The next part of the guide will be what you should be doing after you come up with your one sentence summary. I’ll divide it into four sections. The plotting, the first draft, the second draft and the typed draft.
Probably the most important part, and where your story starts. Think of what your plotline is, and what kinds of characters you need. Firstly, develop your main character (s). Don’t do more then 3 to start, until after your timeline is done. Come up with every little thing about your character. What they look like, their personality traits, their beliefs, their past, their ties to your other characters, and in some cases, their inhuman abilities, such as if your character is a superhero.
These descriptions should be in depth. Everything from hair and eye colour, height and weight, skin tone, religion. Make an in depth past that made your character who they are. Also, when giving your characters personality, it’s okay to give them more then one emotions. That’s natural as humans. However, don’t make their personality all over the place. Try to base it off 2-4 emotions that they are most known for. You want to give your character actual character, not just some all over the place generic character that no one understands who they’re supposed to be.

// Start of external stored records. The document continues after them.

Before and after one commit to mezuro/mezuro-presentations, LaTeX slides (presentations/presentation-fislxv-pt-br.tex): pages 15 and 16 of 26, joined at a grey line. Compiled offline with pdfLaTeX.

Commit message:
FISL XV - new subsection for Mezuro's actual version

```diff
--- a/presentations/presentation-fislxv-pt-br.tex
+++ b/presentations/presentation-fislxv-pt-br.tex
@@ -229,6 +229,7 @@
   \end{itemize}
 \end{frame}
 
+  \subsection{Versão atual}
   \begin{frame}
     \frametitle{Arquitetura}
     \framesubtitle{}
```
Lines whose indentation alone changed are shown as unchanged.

After your finished creating your main protagonists, it’s time to make a plotline. You already have what your story is mainly about, but it needs smaller details. Things that build up to your climax, possible plot twists your audience doesn’t see coming, good build up of your characters. Your characters should be liked by the audience. If the audience doesn’t care about your characters, why would they care about what happens to them in the story. You can make them likeable by making characters that the audience might relate to, giving your characters good comic relief lines, or creative lines, or possibly putting your character in constant struggle and near death experiences until your readers feel sorry for them. In pretty much every genre of fictional stories, there needs to be a struggle your characters go through.
Make a timeline, and plot all of your important parts in the story. Make sure to give a good build up to your climax, or make something unexpected happen to make your story worth reading. Make sure to add only big events. How many there are depends on the length of your story, but there should be at least 4. Smaller and less important scenes can be filled in later.

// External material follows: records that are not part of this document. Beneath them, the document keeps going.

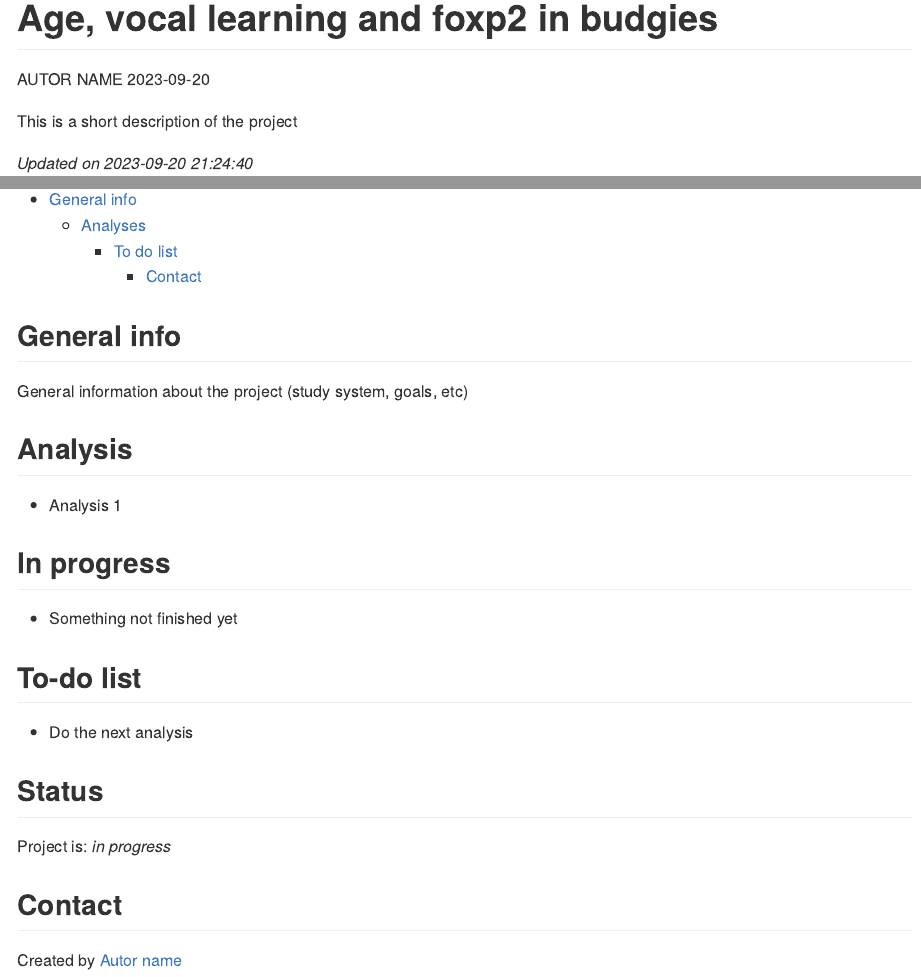
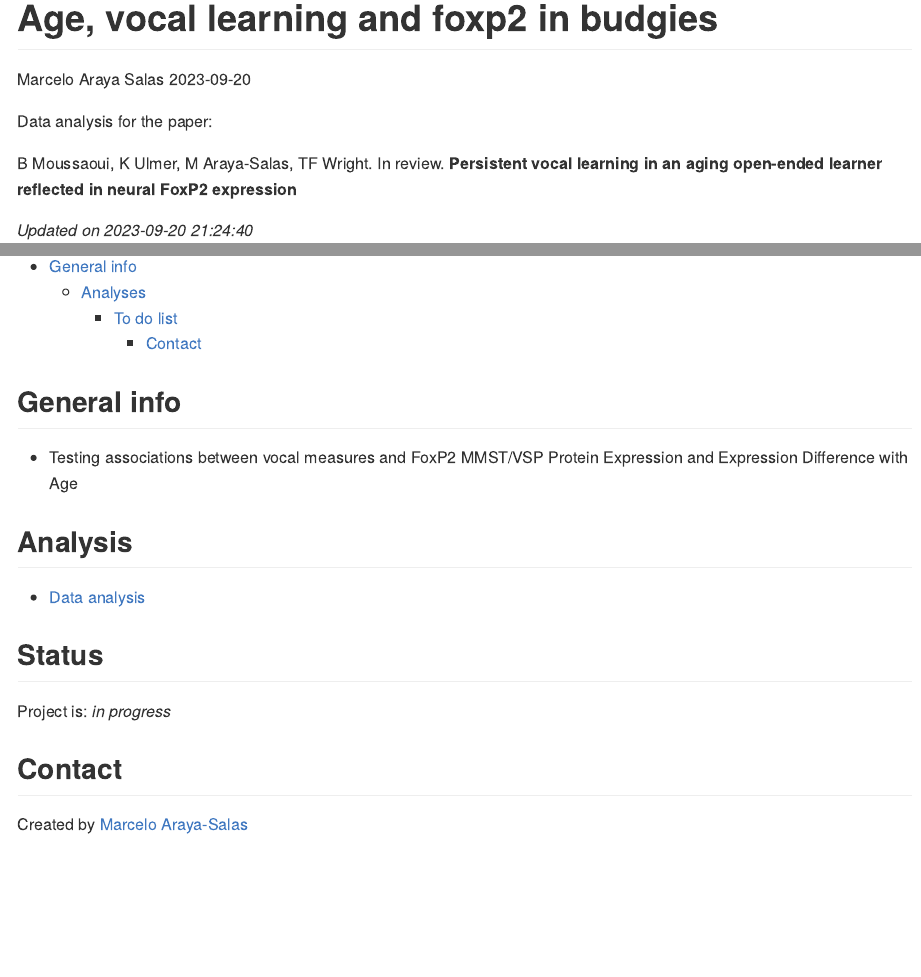
Before and after one commit to maRce10/Age-vocal-learning-and-foxp2-in-budgies, an R Markdown document (README.Rmd): the page in a window 1100 px wide, from its top, and a second part further down, joined at a grey line. Rendered offline with R 4.5, knitr and Pandoc, with nearby package versions.

Commit message:
update analysis

```diff
--- a/README.Rmd
+++ b/README.Rmd
@@ -1,6 +1,6 @@
 ---
 title: Age, vocal learning and foxp2 in budgies
-author: AUTOR NAME
+author: Marcelo Araya Salas
 output: github_document
 date: "`r Sys.Date()`"
 editor_options:
@@ -8,7 +8,9 @@ editor_options:
 ---
 
 <!-- Short Description  -->
-This is a short description of the project
+Data analysis for the paper:
+
+B Moussaoui, K Ulmer, M Araya-Salas, TF Wright. In review. **Persistent vocal learning in an aging open-ended learner reflected in neural FoxP2 expression**
 
 *Updated on `r Sys.time()`*
 
@@ -33,22 +35,15 @@ knitr::opts_chunk$set(
 
 ## General info
 
-General information about the project (study system, goals, etc)
+- Testing associations between vocal measures and FoxP2 MMST/VSP Protein Expression and Expression Difference with Age
 
 ## Analysis
 
-* Analysis 1
+* [Data analysis](https://rpubs.com/marcelo-araya-salas/1086095)
 
-## In progress
-
-*  Something not finished yet
-
-## To-do list
-
-* Do the next analysis
 
 ## Status
 Project is: _in progress_
 
 ## Contact
-Created by [Autor name](website_URL)
+Created by [Marcelo Araya-Salas](marce10.github.io/)
```
Also changed, not shown: README.md (added), scripts/data_analysis_files/figure-html/unnamed-chunk-13-1.png, scripts/data_analysis_files/figure-html/unnamed-chunk-13-2.png, scripts/data_analysis_files/figure-html/unnamed-chunk-13-3.png, scripts/data_analysis_files/figure-html/unnamed-chunk-13-4.png, scripts/data_analysis_files/figure-html/unnamed-chunk-13-5.png, scripts/data_analysis_files/figure-html/unnamed-chunk-13-6.png.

Next, create your support characters. Give them smaller descriptions then your main characters. Looks, personality traits and ties to other characters are the most important things here, but you can give them a past as well if you wish.
The last step is creating your world. It can be fictional, or based in real places. If you base them in real places, you should have a small idea of what those places are like. Laws, important landmarks, people and country beliefs, as well as climate are important factors. The same for if your creating a fictional world, all these should be factors you think of. What is the weather like? Is your world populated, or on the brink of destruction? How technologically advanced is your world? Are there special rules to the way your world works? What are some important places, like ruins, towns, mountains where big events take places. These are all things you should think of when creating your setting. Remember a time period as well.